Problem details: Line count for the string "preds" in the records below: report that figure and nothing else.

[Records provided]

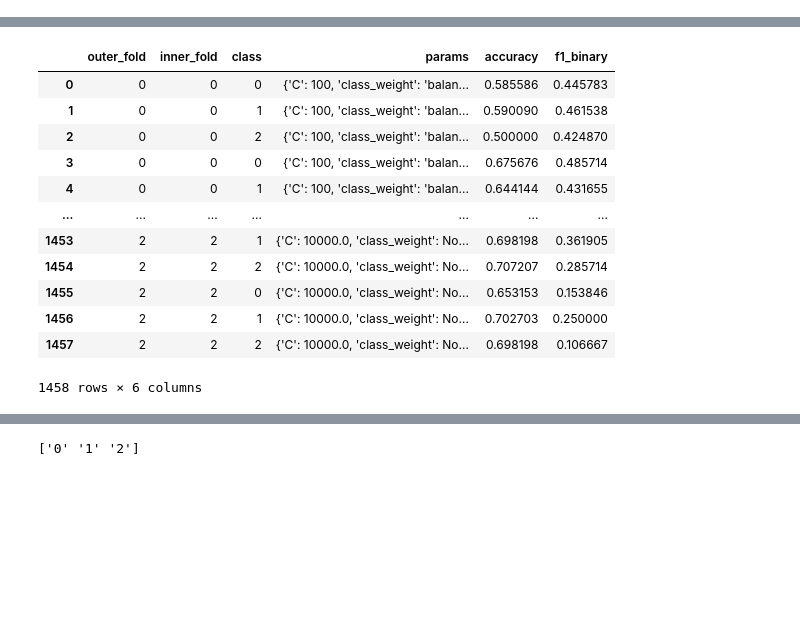
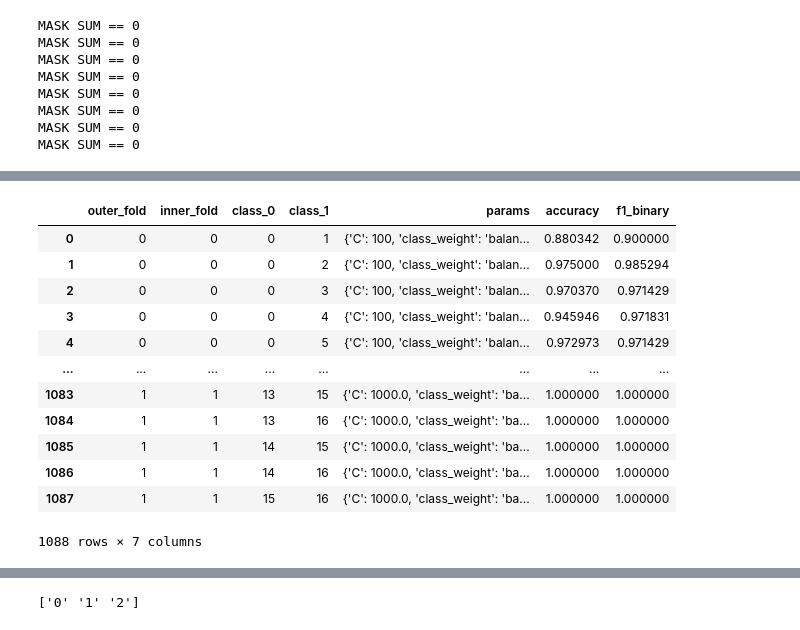
Before and after one commit to jeppeseverens/Leukem.ai, a Jupyter notebook: python_predict/training.ipynb, the cells around one changed output, grey strips where cells are left out. Drawn from its saved outputs; the diff is of its cells as text; code cells hidden in the pictures; blank space fills up the shorter version.

```diff
--- a/python_predict/training.ipynb
+++ b/python_predict/training.ipynb
@@ -33,0 +45,3 @@ array([[5759, 5712, 5878, ..., 5655, 5409, 5825],
+# %%
+from train_test import load_data
+study_labels, X, y = load_data("/home/jeppe/Documents/Leukem.ai/data")
@@ -34,15 +111,16 @@ array([[5759, 5712, 5878, ..., 5655, 5409, 5825],
 # %%
 # CV setup
-outer_cv = KFold(n_splits=3, shuffle=True, random_state=42)
-inner_cv = KFold(n_splits=3, shuffle=True, random_state=42)
+outer_cv = StratifiedKFold(n_splits=2, shuffle=True, random_state=42)
+inner_cv = StratifiedKFold(n_splits=2, shuffle=True, random_state=42)
 
 # Hyperparameter grid
 param_grid = {
-    'n_genes': [200, 500, 999],
-    'C': [100, 1e3, 1e4],
-    'gamma': [1e-4, 1e-3,'auto'],
+    'n_genes': [2000],
+    'C': [100, 1e3],
+    'gamma': ['auto'],
     'kernel': ['rbf'],
-    'class_weight': ["balanced", None]
+    'class_weight': ["balanced"],
+    'max_iter': [1e6]
 }
 
 param_combos = list(ParameterGrid(param_grid))
@@ -80,8 +158,11 @@ def evaluate_inner_fold(outer_fold, inner_fold,
         results = []
         classes = np.unique(y_train_inner)
         for cl in classes:
-            y_train_bin = [cl if yy == cl else "other" for yy in y_train_inner]
-            y_val_bin = [cl if yy == cl else "other" for yy in y_val_inner]
+            y_train_bin = [1 if yy == cl else 0 for yy in y_train_inner]
+            y_val_bin = [1 if yy == cl else 0 for yy in y_val_inner]
+
+            y_train_bin = np.array(y_train_bin, dtype=np.int32)
+            y_val_bin = np.array(y_val_bin, dtype=np.int32)
 
             clf.fit(X_train_inner, y_train_bin)
             preds = clf.predict(X_val_inner)
@@ -91,7 +172,7 @@ def evaluate_inner_fold(outer_fold, inner_fold,
                 'class': cl,
                 'params': params,
                 'accuracy': accuracy_score(y_val_bin, preds),
-                'f1_binary': f1_score(y_val_bin, preds, average='binary', pos_label=cl)
+                'f1_binary': f1_score(y_val_bin, preds, average='binary', pos_label=1)
             })
         return results
 
@@ -103,10 +184,10 @@ def evaluate_inner_fold(outer_fold, inner_fold,
             val_mask = [(yy == i or yy == j) for yy in y_val_inner]
 
             X_train_ij = X_train_inner[train_mask]
-            y_train_ij = [yy for yy in y_train_inner if yy == i or yy == j]
+            y_train_ij = np.array([yy for yy in y_train_inner if yy == i or yy == j], dtype=np.int32)
 
             X_val_ij = X_val_inner[val_mask]
-            y_val_ij = [yy for yy in y_val_inner if yy == i or yy == j]
+            y_val_ij = np.array([yy for yy in y_val_inner if yy == i or yy == j], dtype=np.int32)
 
             clf.fit(X_train_ij, y_train_ij)
             preds = clf.predict(X_val_ij)
@@ -150,20 +231,26 @@ def evaluate_inner_fold(outer_fold, inner_fold,
     X_val_inner = pipe_inner.transform(X_val_inner)
     y_val_inner = y_train_outer[val_inner_idx]
 
+
+    X_train_inner = np.array(X_train_inner, dtype=np.float32)
+    y_train_inner = np.array(y_train_inner, dtype=np.int32)
+    X_val_inner = np.array(X_val_inner, dtype=np.float32)
+    y_val_inner = np.array(y_val_inner, dtype=np.int32)
+
     ### Set classifier
-    clf = model(**params)
+    clf = clone(model(**params))
     params['n_genes'] = n_genes
     return eval_dispatch[type]()
 # %%
 all_results = []
 
-for outer_fold, (train_idx, test_idx) in enumerate(outer_cv.split(X)):
+for outer_fold, (train_idx, test_idx) in enumerate(outer_cv.split(X, y)):
     X_train_outer, X_test_outer = X[train_idx], X[test_idx]
     y_train_outer, y_test_outer = y[train_idx], y[test_idx]
     study_labels_outer = study_labels[train_idx]
 
     inner_tasks = []
-    for inner_fold, (train_inner_idx, val_inner_idx) in enumerate(inner_cv.split(X_train_outer)):
+    for inner_fold, (train_inner_idx, val_inner_idx) in enumerate(inner_cv.split(X_train_outer, y_train_outer)):
         for params in param_combos:
             inner_tasks.append(delayed(evaluate_inner_fold)(
                 outer_fold, inner_fold,
@@ -176,7 +263,7 @@ for outer_fold, (train_idx, test_idx) in enumerate(outer_cv.split(X)):
             ))
 
     # Run inner CV tasks in parallel (adjust n_jobs to number of CPU cores)
-    inner_results = Parallel(n_jobs=-1, verbose=1)(inner_tasks)
+    inner_results = Parallel(n_jobs=2, verbose=1)(inner_tasks)
     if isinstance(inner_results[0], dict):
         # Flat list of dictionaries
         all_results.extend(inner_results)
@@ -203,0 +293,8 @@ df_parallel_results
+MASK SUM == 0
+MASK SUM == 0
+MASK SUM == 0
+MASK SUM == 0
+MASK SUM == 0
+MASK SUM == 0
+MASK SUM == 0
+MASK SUM == 0
@@ -204,14 +302,14 @@ df_parallel_results
-|  | outer_fold | inner_fold | class | params | accuracy | f1_binary |
-| 0 | 0 | 0 | 0 | {'C': 100, 'class_weight': 'balan... | 0.585586 | 0.445783 |
-| 1 | 0 | 0 | 1 | {'C': 100, 'class_weight': 'balan... | 0.590090 | 0.461538 |
-| 2 | 0 | 0 | 2 | {'C': 100, 'class_weight': 'balan... | 0.500000 | 0.424870 |
-| 3 | 0 | 0 | 0 | {'C': 100, 'class_weight': 'balan... | 0.675676 | 0.485714 |
-| 4 | 0 | 0 | 1 | {'C': 100, 'class_weight': 'balan... | 0.644144 | 0.431655 |
-| ... | ... | ... | ... | ... | ... | ... |
-| 1453 | 2 | 2 | 1 | {'C': 10000.0, 'class_weight': No... | 0.698198 | 0.361905 |
-| 1454 | 2 | 2 | 2 | {'C': 10000.0, 'class_weight': No... | 0.707207 | 0.285714 |
-| 1455 | 2 | 2 | 0 | {'C': 10000.0, 'class_weight': No... | 0.653153 | 0.153846 |
-| 1456 | 2 | 2 | 1 | {'C': 10000.0, 'class_weight': No... | 0.702703 | 0.250000 |
-| 1457 | 2 | 2 | 2 | {'C': 10000.0, 'class_weight': No... | 0.698198 | 0.106667 |
+|  | outer_fold | inner_fold | class_0 | class_1 | params | accuracy | f1_binary |
+| 0 | 0 | 0 | 0 | 1 | {'C': 100, 'class_weight': 'balan... | 0.880342 | 0.900000 |
+| 1 | 0 | 0 | 0 | 2 | {'C': 100, 'class_weight': 'balan... | 0.975000 | 0.985294 |
+| 2 | 0 | 0 | 0 | 3 | {'C': 100, 'class_weight': 'balan... | 0.970370 | 0.971429 |
+| 3 | 0 | 0 | 0 | 4 | {'C': 100, 'class_weight': 'balan... | 0.945946 | 0.971831 |
+| 4 | 0 | 0 | 0 | 5 | {'C': 100, 'class_weight': 'balan... | 0.972973 | 0.971429 |
+| ... | ... | ... | ... | ... | ... | ... | ... |
+| 1083 | 1 | 1 | 13 | 15 | {'C': 1000.0, 'class_weight': 'ba... | 1.000000 | 1.000000 |
+| 1084 | 1 | 1 | 13 | 16 | {'C': 1000.0, 'class_weight': 'ba... | 1.000000 | 1.000000 |
+| 1085 | 1 | 1 | 14 | 15 | {'C': 1000.0, 'class_weight': 'ba... | 1.000000 | 1.000000 |
+| 1086 | 1 | 1 | 14 | 16 | {'C': 1000.0, 'class_weight': 'ba... | 1.000000 | 1.000000 |
+| 1087 | 1 | 1 | 15 | 16 | {'C': 1000.0, 'class_weight': 'ba... | 1.000000 | 1.000000 |
-1458 rows × 6 columns
+1088 rows × 7 columns
 # %%
```
Also changed, not shown: parts of 9 cells of this notebook, 2 other files.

[/Records provided]

Answer: 5